, as has been shown for adults24
in the USA and Europe. The present study builds on these findings, showing elevated levels of CD4 and CD8 activation to be significant univariate predictors of disease progression specifically among HIV-infected children with CD4 counts and percentages above the threshold for ART initiation. After adjustment for CD4 percent and HIV viral load, the hazard ratio for measures of immune activation changed little (data not shown), suggesting an independent effect, but lost statistical significance due to the number of predictors in the model and the small number of observed progression events. It will be important to elucidate the impact of immune activation on HIV-disease in African children because data suggest that Africans have higher levels of T-cell activation compared to European controls, presumably related to non-HIV infectious burden 26, 27
Among the HIV-infected children who progressed during the follow up period, 43% did so by experiencing a new WHO stage 3 or 4 clinical event, or death. These events occurred in our cohort which benefited from a level of monitoring beyond what is possible in most limited resource settings. Improved preventive care such as pneumococcal vaccination or isoniazid preventive therapy would likely decrease some HIV-related morbidity. It is also plausible that ART initiation in African children at higher CD4 levels could additionally reduce this HIV-related morbidity, but this strategy requires further evaluation.

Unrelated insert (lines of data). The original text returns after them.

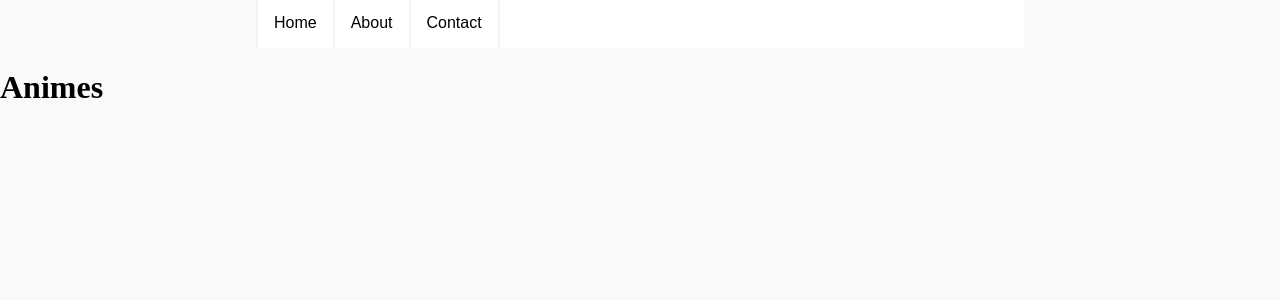
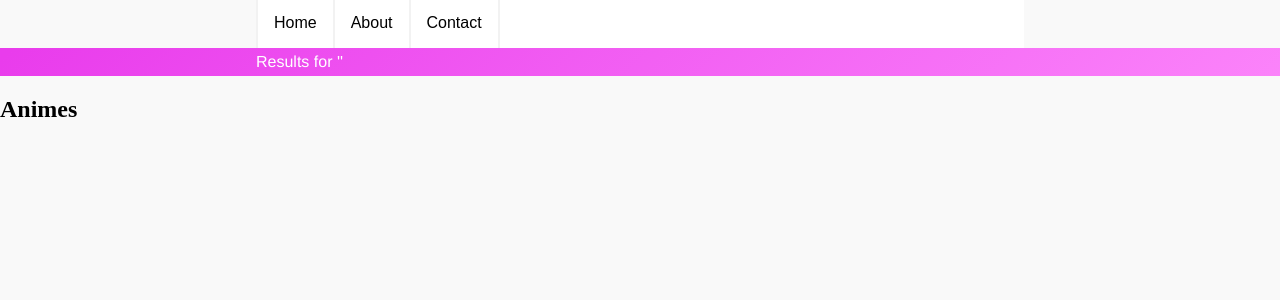
Before and after one commit to TeamMoodGitHub/Allan-Term-1, a Rails app: page /animes in a window 1280 px wide. Shown: the top 300 px of the page. Run offline with Rails 7, Linux system fonts and the light colour scheme; data that the repository does not hold is empty; style sheets or scripts are compiled from the project's sources.

Commit message:
Added header/ organized files

```diff
--- a/app/assets/stylesheets/application.css
+++ b/app/assets/stylesheets/application.css
@@ -1,3 +1,8 @@
+@import "main.scss";
+@import "welcome.scss";
+@import "navbar.scss";
+@import "contentwrapper.scss";
+
 /*
  * This is a manifest file that'll be compiled into application.css, which will include all the files
  * listed below.
--- /dev/null
+++ b/app/assets/stylesheets/contentwrapper.scss
@@ -0,0 +1,19 @@
+.h1 {
+
+	padding: 5px 20%;
+	margin: 0px;
+	font-size: 16px;
+background: rgb(233,60,236);
+background: -moz-linear-gradient(-45deg, rgba(233,60,236,1) 1%, rgba(251,131,250,1) 100%);
+background: -webkit-linear-gradient(-45deg, rgba(233,60,236,1) 1%,rgba(251,131,250,1) 100%);
+background: linear-gradient(135deg, rgba(233,60,236,1) 1%,rgba(251,131,250,1) 100%);
+filter: progid:DXImageTransform.Microsoft.gradient( startColorstr='#e93cec', endColorstr='#fb83fa',GradientType=1 );
+
+	font-family: "Helvetica Neue", Helvetica, Arial, sans-serif;
+	font-size: 16px;
+	font-style: normal;
+	font-variant: normal;
+	font-weight: 500;
+	color: white;
+
+}
--- /dev/null
+++ b/app/assets/stylesheets/main.scss
@@ -0,0 +1,9 @@
+ html {
+ 	-webkit-font-smoothing: antialiased;
+ }
+
+ body {
+	background-color: #f9f9f9;
+	margin: 0;
+	padding: 0;
+}
--- a/app/views/animes/index.html.erb
+++ b/app/views/animes/index.html.erb
@@ -1,6 +1,7 @@
-<p id="notice"><%= notice %></p>
 
-<h1>Animes</h1>
+
+<h1 class="h1"> Results for '<%= params[:search] %>' </h1>
+<h2>Animes</h2>
 
 <table>
   <thead>
--- a/app/views/layouts/_navbar.html.erb
+++ b/app/views/layouts/_navbar.html.erb
@@ -1,7 +1,7 @@
 <div class="navbar-default">
 	<div class="navbar-filler">
 		<ul class="navbar-mid">
-				<li><a href="INSERT LINK"> Home </a></li>
+			<li> <%= link_to "Home", welcome_index_path %> </li>
 			<li><a href="INSERT LINK"> About </a></li>
 			<li><a href="INSERT LINK"> Contact </a></li>
 		</ul>
```
Also changed, not shown: app/assets/stylesheets/navbar.scss (added, +46 -0 lines), app/assets/stylesheets/welcome.scss (+4 -56 lines), app/views/welcome/index.html.erb (+1 -8 lines). Lines whose indentation alone changed are shown as unchanged.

The optimal timing for the initiation of ART in HIV-infected children continues to be a topic of much debate and ongoing study. With few data from resource-limited settings, the 2006 WHO treatment guidelines for children were based on progression data primarily from HIV-infected children in the USA and Europe 11, 28, 29
. But recent studies have shown that children in resource-limited settings suffer higher mortality at any given CD4 value compared to children in resource rich countries16
. In 2008, the WHO modified guidelines for ART initiation in children 36-95 months of age, raising the CD4% cutoff to 20% 2
; on re-examination of our data, this change would have led to earlier initiation of ART in a few children, but not among those that experienced clinical events. In 2009, the WHO similarly raised the CD4 count thresholds for treatment of adolescents30
. For infants less than 12 months of age, the WHO now recommends universal ART regardless of immune status,2
because of studies in South Africa that demonstrated early initiation of ART significantly decreases mortality this age group,31
Our findings here, that children older than 12 months continue to suffer significant morbidity while ineligible for ART, underscore the need for controlled clinical studies investigating the potential benefits of ART initiation at higher CD4 thresholds in this age group.
Limitations of our study include its small size, which reduced the power to evaluate all baseline variables. Children enrolled in this study constituted a healthy survivor cohort, comprised of children that escaped the very high infant mortality associated with HIV infection. The exclusion of children with low weight (<5 kg) and residence greater than 20 kilometer from our clinic and the loss of 7 children to follow up may have led to underestimates of disease progression. Our analysis was also limited by the fact that children with high HIV RNA levels had generally low CD4 percentages; such colinearity in variables makes it difficult to establish truly independent effects in multivariate models.
In summary, in this cohort of HIV-infected Ugandan children over 1 year of age, nearly one fifth experienced disease progression within 2 years of enrollment, with half experiencing WHO stage III clinical disease. CD4 % was the strongest laboratory predictor of HIV disease progression and death, followed by HIV RNA levels. The high rate of HIV related clinical disease in this cohort prior to meeting ART initiation criteria underscores the importance of close monitoring and research on optimal timing of ART in children.